Instructions to follow: Write the data out again, character for character, with no images.
━━━ Source records
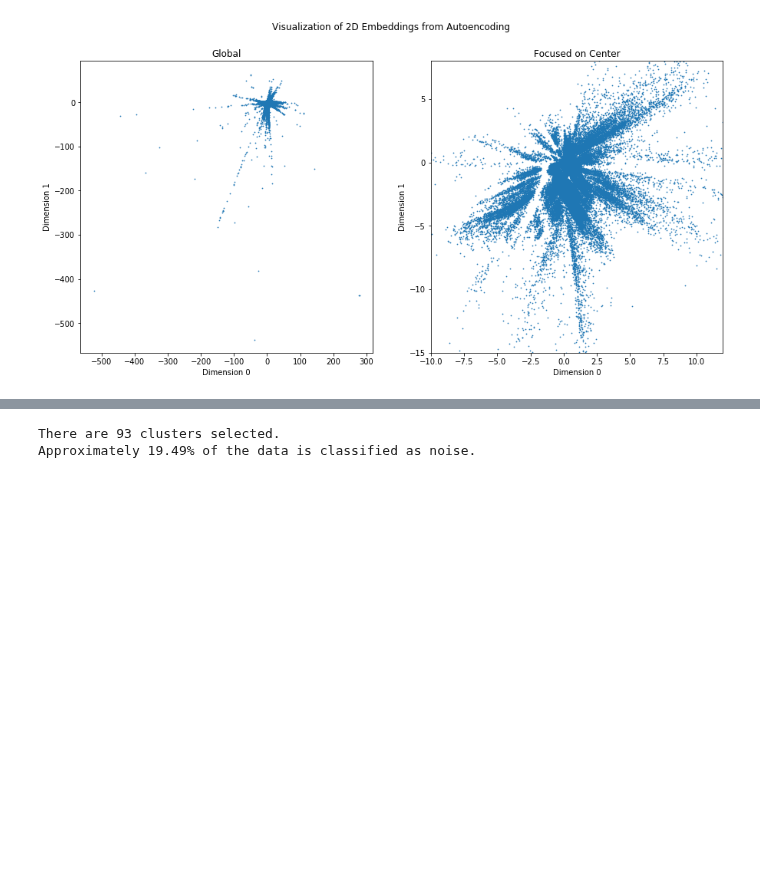
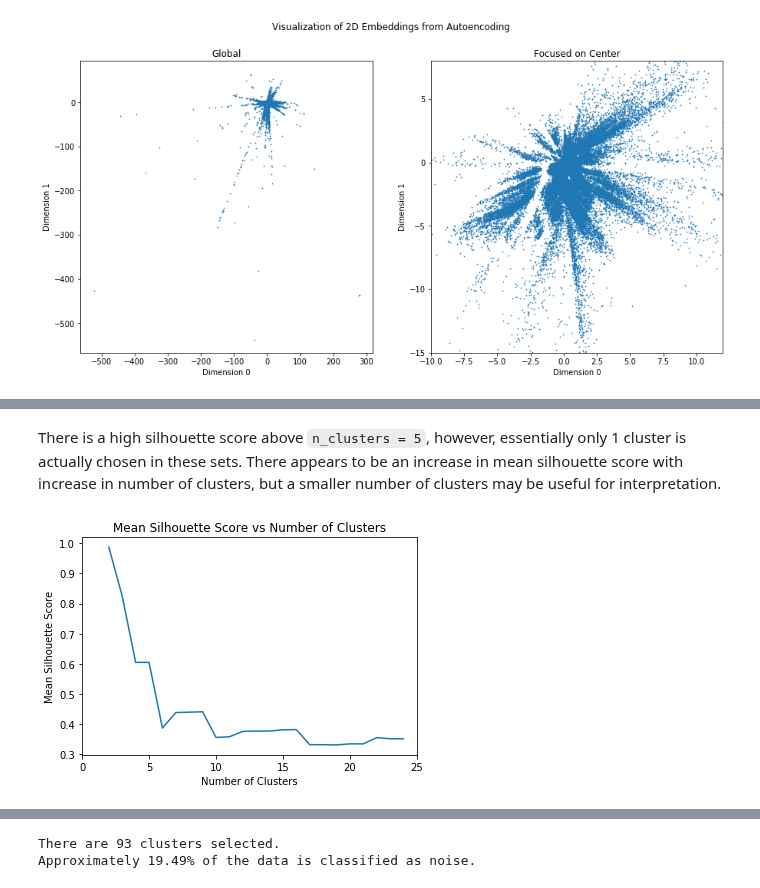
Before and after one commit to sjmiller8182/home-credit-default-risk, a Jupyter notebook: notebooks/Lab3_CRISP-DM.ipynb, the cells around one changed output, grey strips where cells are left out. Drawn from its saved outputs; the diff is of its cells as text; code cells hidden in the pictures; blank space fills up the shorter version.

```diff
--- a/notebooks/Lab3_CRISP-DM.ipynb
+++ b/notebooks/Lab3_CRISP-DM.ipynb
@@ -656,0 +664,28 @@ ax[1].set_ylim(-15,8);
+# %%
+# load a set of randomly selected indicies
+# data was downsampled to 30k due to the memory requirements
+with open('../_pickles/autoencoder_embeddings_downsampled_agglom', 'rb') as pkl_file:
+    ind = pickle.load(pkl_file)
+
+sizes = np.arange(2, 25, 1)
+sil_scores = np.empty_like(sizes, dtype = 'float')
+
+for i, n in enumerate(sizes):
+    agglom = AgglomerativeClustering(n_clusters=n)
+    sil_scores[i] = silhouette_score(
+        vals[ind , :],
+        agglom.fit_predict(vals[ind , :])
+    )
+del agglom
+# %% [markdown]
+There is a high silhouette score above `n_clusters = 5`, however, essentially only 1 cluster is actually chosen in these sets.
+There appears to be an increase in mean silhouette score with increase in number of clusters,
+but a smaller number of clusters may be useful for interpretation.
+# %%
+plt.plot(sizes, sil_scores);
+plt.xlim((0,25));
+plt.ylabel('Mean Silhouette Score');
+plt.xlabel('Number of Clusters');
+plt.title('Mean Silhouette Score vs Number of Clusters');
+# %% [output]
+[figure, added]
```
Also changed, not shown: parts of 24 cells of this notebook.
━━━━━━
Output below:
Before and after one commit to sjmiller8182/home-credit-default-risk, a Jupyter notebook: notebooks/Lab3_CRISP-DM.ipynb, the cells around one changed output, grey strips where cells are left out. Drawn from its saved outputs; the diff is of its cells as text; code cells hidden in the pictures; blank space fills up the shorter version.

```diff
--- a/notebooks/Lab3_CRISP-DM.ipynb
+++ b/notebooks/Lab3_CRISP-DM.ipynb
@@ -656,0 +664,28 @@ ax[1].set_ylim(-15,8);
+# %%
+# load a set of randomly selected indicies
+# data was downsampled to 30k due to the memory requirements
+with open('../_pickles/autoencoder_embeddings_downsampled_agglom', 'rb') as pkl_file:
+    ind = pickle.load(pkl_file)
+
+sizes = np.arange(2, 25, 1)
+sil_scores = np.empty_like(sizes, dtype = 'float')
+
+for i, n in enumerate(sizes):
+    agglom = AgglomerativeClustering(n_clusters=n)
+    sil_scores[i] = silhouette_score(
+        vals[ind , :],
+        agglom.fit_predict(vals[ind , :])
+    )
+del agglom
+# %% [markdown]
+There is a high silhouette score above `n_clusters = 5`, however, essentially only 1 cluster is actually chosen in these sets.
+There appears to be an increase in mean silhouette score with increase in number of clusters,
+but a smaller number of clusters may be useful for interpretation.
+# %%
+plt.plot(sizes, sil_scores);
+plt.xlim((0,25));
+plt.ylabel('Mean Silhouette Score');
+plt.xlabel('Number of Clusters');
+plt.title('Mean Silhouette Score vs Number of Clusters');
+# %% [output]
+[figure, added]
```
Also changed, not shown: parts of 24 cells of this notebook.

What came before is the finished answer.